Medicare – Medicare will pay for home care aides if the patient’s medical condition also requires visits from a Registered Nurses, a Physical Therapist or a Speech Pathologist. The individual must be homebound and service must be ordered by a physician and the doctor must certify that the care is medically necessary. While covered by Part A or other private Medicare insurance plans, the services are mostly short term. Medicare will not pay for just personal care since it is considered custodial in nature.
Medicaid – For persons with limited financial resources, Medicaid may pay for nursing home care. The Pennsylvania Department of Aging in conjunction with the Department of Public Welfare also provide programs to help Pennsylvanians live independently in their own homes and communities.
Through the Office of Long Term Living home care services are available through various Waiver programs. These programs offer a wide array of services and benefits for those who qualify. The name Waiver, comes from the fact that the federal government “waives” Medical Assistance/Medicaid rules for institutional care in order for the State to use the same funds to provide support and services for people within their own communities. Each Waiver program has its own set of eligibility requirements. In general, the asset limit for an individual applying for a Waiver program is between $6,000 and $8,000. Additional information is available by contacting the PA Department of Aging at 1-717-783-1550.
VA Benefits – If your loved one is a veteran or is an immediate family member of a senior veteran, benefits may be available through the Veterans Administration. If a veteran has served at least ninety days on active duty with one day during a time of war, he or she may be able to qualify for benefits that could cover a percentage of the costs of in-home care.
Long Term Care Insurance – An ideal scenario for covering the cost of home care is if your loved one has a long term care insurance policy. These policies can help defray all or part of the expenses. Many of these policies will only cover institutional care and not care at home so review the coverage carefully. If your loved one is young enough and can afford the premiums, be certain that the policy covers home care as an option before making the purchase.

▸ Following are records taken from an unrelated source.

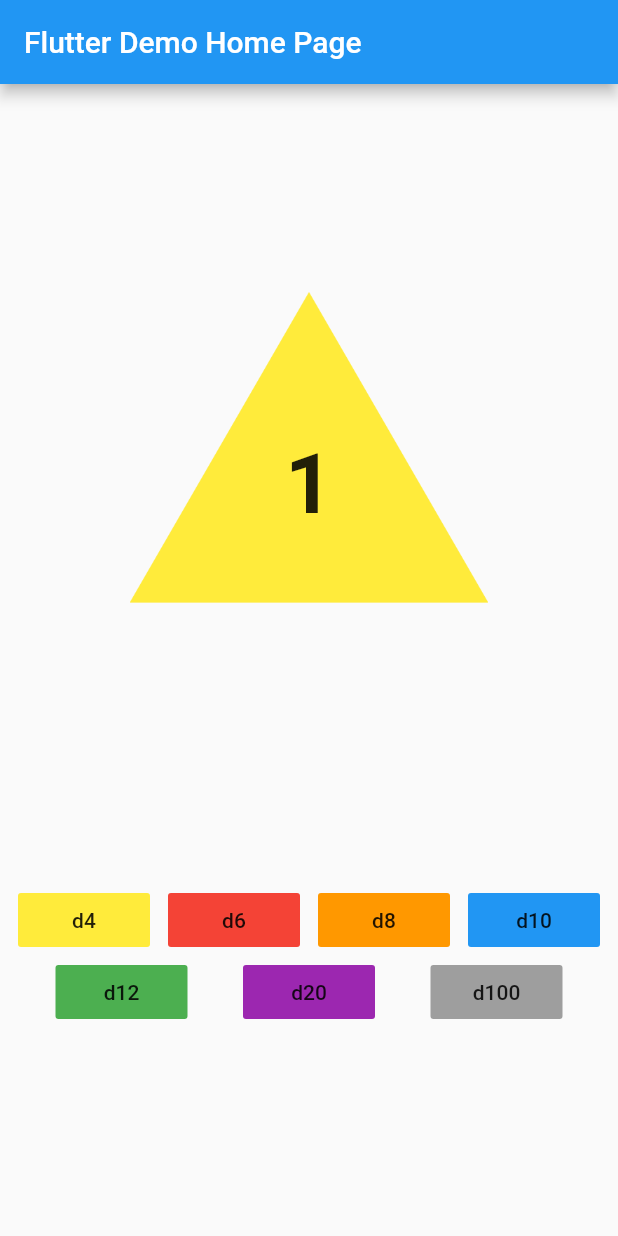
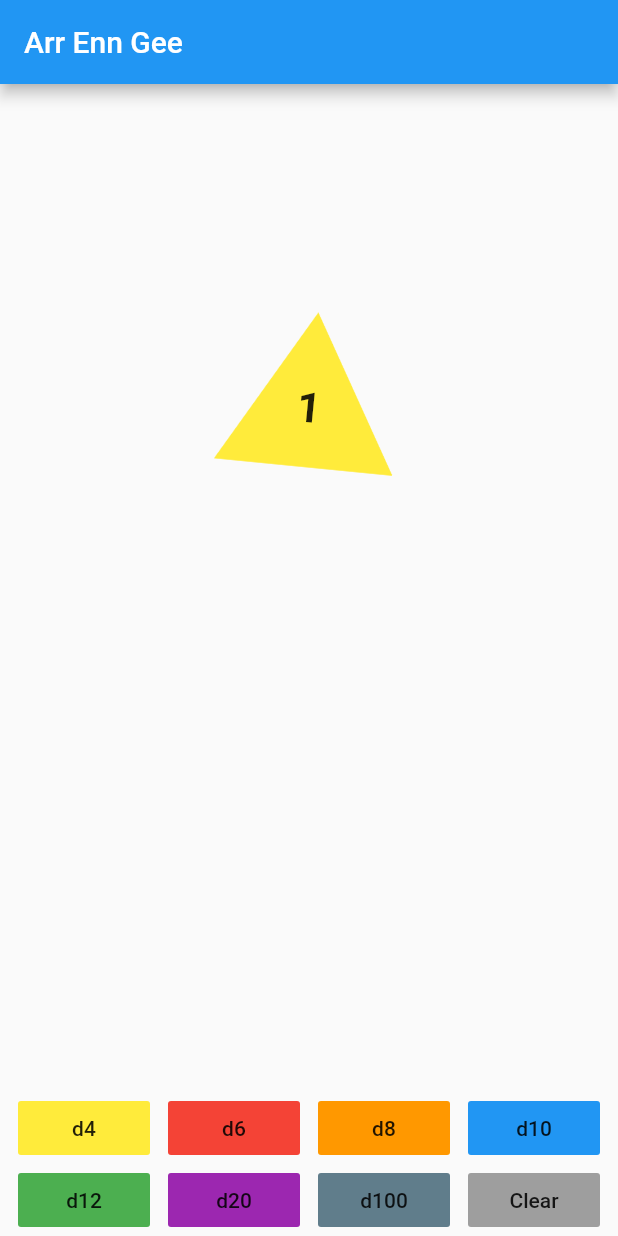
Before and after one commit to JesseDotEXE/ArrEnnGee, a Flutter app: the screen it shows after launch, after a tap on "d4", on a phone screen of 412 x 824 dp. Run offline on Flutter 3.47's test engine with Material 2 defaults, Android fonts, the light colour scheme and no system bars.

Commit message:
Mostly done just with a bug.

```diff
--- a/lib/dice_roller.dart
+++ /dev/null
@@ -1,9 +0,0 @@
-import 'dart:math';
-
-class DiceRoller {
-    DiceRoller() {}
-
-    int roll(int size) {
-      return Random().nextInt(size) + 1;
-    }
-}
--- a/lib/main.dart
+++ b/lib/main.dart
@@ -1,10 +1,12 @@
+import 'package:flutter/cupertino.dart';
 import 'package:flutter/material.dart';
-import 'package:flutter_svg/flutter_svg.dart';
-import 'dice_roller.dart';
+import 'dart:math';
 
-void main() => runApp(MyApp());
+import 'roll.dart';
 
-class MyApp extends StatelessWidget {
+void main() => runApp(ArrEnnGeeApp());
+
+class ArrEnnGeeApp extends StatelessWidget {
   // This widget is the root of your application.
   @override
   Widget build(BuildContext context) {
@@ -13,31 +15,61 @@ class MyApp extends StatelessWidget {
       theme: ThemeData(
         primarySwatch: Colors.blue,
       ),
-      home: MyHomePage(title: 'Flutter Demo Home Page'),
+      home: ArrEnnGee(title: 'Arr Enn Gee'),
     );
   }
 }
 
-class MyHomePage extends StatefulWidget {
-  MyHomePage({Key key, this.title}) : super(key: key);
+class ArrEnnGee extends StatefulWidget {
+  ArrEnnGee({Key key, this.title}) : super(key: key);
 
   final String title;
 
   @override
-  _MyHomePageState createState() => _MyHomePageState();
+  _ArrEnnGeeState createState() => _ArrEnnGeeState();
 }
 
-class _MyHomePageState extends State<MyHomePage> {
-  DiceRoller roller = new DiceRoller();
-  int currentDie = 4;
-  Color currentColor = Colors.white;
-  int result = 0;
+class _ArrEnnGeeState extends State<ArrEnnGee> {
+  List<Roll> rollHistory = [];
+  int currentDie;
+  Color currentColor;
+  int gridColumns;
 
-  void rollDice(int size, Color color) {
+  @override
+  void initState() {
+    super.initState();
+
+    rollHistory = [];
+    currentDie = 4;
+    currentColor = Colors.white;
+    gridColumns = 1;
+  }
+
+  void rollDice(int sides, Color color) {
     setState(() {
-      currentDie = size;
+      currentDie = sides;
       currentColor = color;
-      result = roller.roll(size);
+
+      if (this.rollHistory.length >= 12) {
+        print('Clearing History');
+        this.rollHistory.clear();
+      }
+
+      Roll newRoll = new Roll(sides: sides.toString(), result:  (Random().nextInt(sides) + 1).toString(), color: color);
+      print('newRoll - sides: ' + newRoll.sides + ' result: ' + newRoll.result);
+      this.rollHistory.add(newRoll);
+
+      if (this.rollHistory.length > 1) {
+        this.gridColumns = (this.rollHistory.length / 6).ceil() + 1;
+      } else {
+        this.gridColumns = 1;
+      }
+    });
+  }
+
+  void clearHistory() {
+    setState(() {
+      this.rollHistory.clear();
     });
   }
 
@@ -50,27 +82,15 @@ class _MyHomePageState extends State<MyHomePage> {
       body: Container(
         child: Column(
           mainAxisAlignment: MainAxisAlignment.spaceEvenly,
-          children: <Widget>[
-            Stack(
-              alignment: Alignment.center,
-              children: <Widget>[
-                Container(
-                  child: Image(
-                    image: AssetImage('lib/assets/d$currentDie.png'),
-                    color: currentColor,
-                    width: 256,
-                    height: 256,
-                  ),
-                ),
-                Text(
-                    result.toString(),
-                    style: TextStyle(
-                      fontWeight: FontWeight.bold,
-                      fontStyle: FontStyle.normal,
-                      fontSize: 56.0,
-                    )
-                ),
-              ],
+          children: <Widget> [
+            Expanded(
+              child: GridView.count(
+                padding: EdgeInsets.fromLTRB(10, 20, 10, 10),
+                mainAxisSpacing: 15,
+                crossAxisSpacing: 15,
+                crossAxisCount: this.gridColumns,
+                children:  this.rollHistory.toList()
+              ),
             ),
             Column(
               children: <Widget>[
@@ -113,9 +133,14 @@ class _MyHomePageState extends State<MyHomePage> {
                         child: Text('d20')
                     ),
                     FlatButton(
-                        onPressed: () { rollDice(100, Colors.grey); },
+                        onPressed: () { rollDice(100, Colors.blueGrey); },
+                        color: Colors.blueGrey,
+                        child: Text('d100')
+                    ),
+                    FlatButton(
+                        onPressed: () { clearHistory(); },
                         color: Colors.grey,
-                        child: Text('d100')
+                        child: Text('Clear')
                     ),
                   ],
                 ),
--- /dev/null
+++ b/lib/roll.dart
@@ -0,0 +1,69 @@
+import 'package:flutter/material.dart';
+
+class Roll extends StatefulWidget {
+  String sides;
+  String result;
+  Color color;
+
+  Roll({ this.sides, this.result, this.color });
+
+  @override
+  RollState createState() => RollState( sides: this.sides, result: this.result, color: this.color );
+}
+
+class RollState extends State<Roll> with TickerProviderStateMixin {
+  String sides;
+  String result;
+  Color color;
+  AnimationController _controller;
+  Animation<double> _animation;
+
+  RollState({ this.sides, this.result, this.color });
+
+  @override
+  void initState() {
+    super.initState();
+    _controller = AnimationController(
+      duration: const Duration(seconds: 2),
+      vsync: this,
+    )..forward();
+    _animation = CurvedAnimation(
+      parent: _controller,
+      curve: Curves.elasticOut,
+    );
+  }
+
+  @override
+  void dispose() {
+    _controller.dispose();
+    super.dispose();
+  }
+
+  @override
+  Widget build(BuildContext context) {
+    return RotationTransition(
+      turns: _animation,
+      child: Stack(
+        alignment: Alignment.center,
+        children: <Widget>[
+          Container(
+            child: Image(
+              image: AssetImage('lib/assets/d$sides.png'),
+              color: color,
+              width: 128,
+              height: 128,
+            ),
+          ),
+          Text(
+              result.toString(),
+              style: TextStyle(
+                fontWeight: FontWeight.bold,
+                fontStyle: FontStyle.normal,
+                fontSize: 28.0,
+              )
+          ),
+        ],
+      )
+    );
+  }
+}
```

Private Pay – Life savings and other investments may need to be used to pay for long term care. The amount of savings used depends on the amount of coverage needed. Care for a senior with Alzheimer’s may need 24 hour care. Talk to your doctor first about the amount of care you will need and then research the best alternative. A reverse mortgage or Home Equity Line of Credit may be viable when significant equity remains in the private residence.